Yet as this passage makes clear, the power of the name Makom does not derive solely from its ability to do justice to God’s grandeur. It implies also the reassurance that God is always nearby; there is no corner of the cosmos that is bereft of God’s presence. I believe this is to be the reason that the words of comfort offered those in mourning after burial at the cemetery and in their homes during shivaconspicuously invoke God as ha-makom: “May God (ha-Makom) comfort you among the mourners of Zion and Jerusalem.” At this moment of darkness and chaos, we are fortified by the faith that we have not been thrown into a maelstrom of meaninglessness. It is not God’s grandeur but immanence that we need to be reminded of. If all that exists is but a part of God, then we are never alone or abandoned no matter how bereft we might feel. God as Makom accords with the needs of our heart as well as with the dictates of our mind.
In short, the name Makom (place) embodies the paradox which informs the Jewish experience of God. God is both remote and nearby, awesome and intimate, impersonal and caring. Is that not the wisdom that Moses garners after the Golden Calf? The overwhelming mystery of God is not incompatible with God’s concern and compassion. True, we humans are unequipped to comprehend very much of the nature of God, yet we are wired to sense God’s proximity. From the cleft of the rock, Moses is briefly exposed not only to the partial vision of God’s back, but also to the warmth of God’s grace. One without the other would do violence to both the human and divine.

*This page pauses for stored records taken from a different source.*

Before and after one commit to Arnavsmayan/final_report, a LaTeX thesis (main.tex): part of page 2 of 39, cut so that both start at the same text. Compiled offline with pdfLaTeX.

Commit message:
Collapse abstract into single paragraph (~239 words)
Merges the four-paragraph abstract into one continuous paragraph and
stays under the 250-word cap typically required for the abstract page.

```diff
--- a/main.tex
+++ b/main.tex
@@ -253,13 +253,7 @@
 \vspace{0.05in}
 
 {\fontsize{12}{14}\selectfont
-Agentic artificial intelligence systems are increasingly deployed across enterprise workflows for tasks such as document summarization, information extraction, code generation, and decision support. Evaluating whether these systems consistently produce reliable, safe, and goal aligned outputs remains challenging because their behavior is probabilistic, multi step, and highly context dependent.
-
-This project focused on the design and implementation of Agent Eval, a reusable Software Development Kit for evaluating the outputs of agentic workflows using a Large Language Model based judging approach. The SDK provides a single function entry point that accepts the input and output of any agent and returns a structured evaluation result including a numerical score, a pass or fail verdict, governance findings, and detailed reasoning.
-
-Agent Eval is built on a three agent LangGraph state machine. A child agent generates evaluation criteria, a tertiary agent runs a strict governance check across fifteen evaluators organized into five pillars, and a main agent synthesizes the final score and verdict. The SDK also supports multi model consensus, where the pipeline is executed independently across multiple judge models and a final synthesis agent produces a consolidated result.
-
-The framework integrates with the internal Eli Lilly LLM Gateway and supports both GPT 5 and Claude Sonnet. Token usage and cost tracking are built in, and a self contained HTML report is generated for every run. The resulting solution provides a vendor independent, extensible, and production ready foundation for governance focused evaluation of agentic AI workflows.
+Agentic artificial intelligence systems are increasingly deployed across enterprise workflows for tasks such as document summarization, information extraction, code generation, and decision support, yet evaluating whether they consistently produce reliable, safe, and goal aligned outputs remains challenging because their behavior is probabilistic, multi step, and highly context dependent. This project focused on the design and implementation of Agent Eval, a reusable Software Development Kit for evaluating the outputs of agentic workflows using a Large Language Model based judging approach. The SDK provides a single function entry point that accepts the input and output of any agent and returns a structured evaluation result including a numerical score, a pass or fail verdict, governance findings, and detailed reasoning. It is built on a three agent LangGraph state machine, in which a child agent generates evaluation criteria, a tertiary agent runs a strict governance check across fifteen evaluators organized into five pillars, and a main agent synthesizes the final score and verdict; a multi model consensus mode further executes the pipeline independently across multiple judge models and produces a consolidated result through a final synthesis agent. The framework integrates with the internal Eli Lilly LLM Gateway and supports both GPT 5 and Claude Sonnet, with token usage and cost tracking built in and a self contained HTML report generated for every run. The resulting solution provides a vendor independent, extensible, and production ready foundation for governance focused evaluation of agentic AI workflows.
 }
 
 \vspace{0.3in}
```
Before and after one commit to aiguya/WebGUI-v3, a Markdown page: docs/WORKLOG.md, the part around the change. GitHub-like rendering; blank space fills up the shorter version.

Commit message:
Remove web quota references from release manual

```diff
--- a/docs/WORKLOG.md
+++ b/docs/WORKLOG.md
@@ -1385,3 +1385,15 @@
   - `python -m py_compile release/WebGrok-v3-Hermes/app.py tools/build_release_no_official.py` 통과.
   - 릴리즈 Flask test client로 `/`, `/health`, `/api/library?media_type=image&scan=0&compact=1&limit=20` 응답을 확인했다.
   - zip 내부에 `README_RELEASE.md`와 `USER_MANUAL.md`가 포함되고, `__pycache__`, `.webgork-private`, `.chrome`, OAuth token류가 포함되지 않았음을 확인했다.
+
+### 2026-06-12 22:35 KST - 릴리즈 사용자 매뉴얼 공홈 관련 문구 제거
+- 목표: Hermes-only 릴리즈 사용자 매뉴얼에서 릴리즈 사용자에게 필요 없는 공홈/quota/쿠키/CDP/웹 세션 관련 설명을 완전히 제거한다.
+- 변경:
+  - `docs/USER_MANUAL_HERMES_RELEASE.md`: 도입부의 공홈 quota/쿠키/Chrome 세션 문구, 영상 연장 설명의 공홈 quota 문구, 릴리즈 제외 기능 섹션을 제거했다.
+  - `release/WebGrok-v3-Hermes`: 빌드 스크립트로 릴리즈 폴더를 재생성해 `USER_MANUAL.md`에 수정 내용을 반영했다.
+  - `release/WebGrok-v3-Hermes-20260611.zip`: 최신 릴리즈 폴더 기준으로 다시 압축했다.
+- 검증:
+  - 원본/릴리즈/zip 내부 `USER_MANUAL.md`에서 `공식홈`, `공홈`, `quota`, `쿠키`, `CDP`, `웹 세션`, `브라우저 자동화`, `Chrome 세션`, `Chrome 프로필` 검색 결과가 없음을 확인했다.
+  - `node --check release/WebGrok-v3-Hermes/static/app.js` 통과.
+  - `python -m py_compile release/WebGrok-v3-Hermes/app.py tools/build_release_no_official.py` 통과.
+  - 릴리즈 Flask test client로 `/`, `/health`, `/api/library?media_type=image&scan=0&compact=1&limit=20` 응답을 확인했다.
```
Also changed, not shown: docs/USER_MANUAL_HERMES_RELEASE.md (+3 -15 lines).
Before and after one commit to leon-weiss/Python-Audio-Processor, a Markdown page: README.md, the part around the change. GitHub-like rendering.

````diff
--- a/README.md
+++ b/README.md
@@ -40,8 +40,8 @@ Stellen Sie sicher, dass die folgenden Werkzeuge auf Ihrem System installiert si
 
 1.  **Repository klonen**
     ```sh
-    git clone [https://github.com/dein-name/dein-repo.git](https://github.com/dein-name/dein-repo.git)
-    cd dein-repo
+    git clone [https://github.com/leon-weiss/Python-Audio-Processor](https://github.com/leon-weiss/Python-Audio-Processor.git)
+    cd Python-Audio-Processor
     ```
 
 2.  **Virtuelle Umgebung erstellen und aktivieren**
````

Time and again the poets and pietists of Judaism gave expression to the tension between a God beyond depiction and a God who is closer to us than our own soul, nowhere more gloriously than inAdon Olam, the meditation which appears so often in our liturgy. While in the first three stanzas, the poet speaks in the voice of the philosopher, contemplating the eternity, power and uniqueness of God, the creator of the cosmos, in the final two, he shifts to avowing with fervor that this same God is the ballast and soul mate of his own life. Grandeur and grace are not irreconcilable, only refractions of the divine as filtered through the prism of Jewish consciousness. Adon Olam captures the spirit of our parasha better than any commentary, especially in the splendid new translation in Siddur Sim Shalom for Shabbat and Festivals (p. 54).
Before creation shaped the world,
God, eternal, reigned alone;
but only with creation done
could God as Sovereign be known.
When all is ended, God alone
will reign in awesome majesty,
God was, God is, always will be
glorious in eternity.
God is unique and without peer,
with none at all to be compared,
Without beginning, endlessly,
God’s vast dominion is not shared.
But still – my God, my only hope,
my one true refuge in distress,
my shelter sure, my cup of life,
with goodness real and limitless.
I place my spirit in God’s care;
my body too can feel God near.
When I sleep, as when I wake,
God is with me; I have no fear.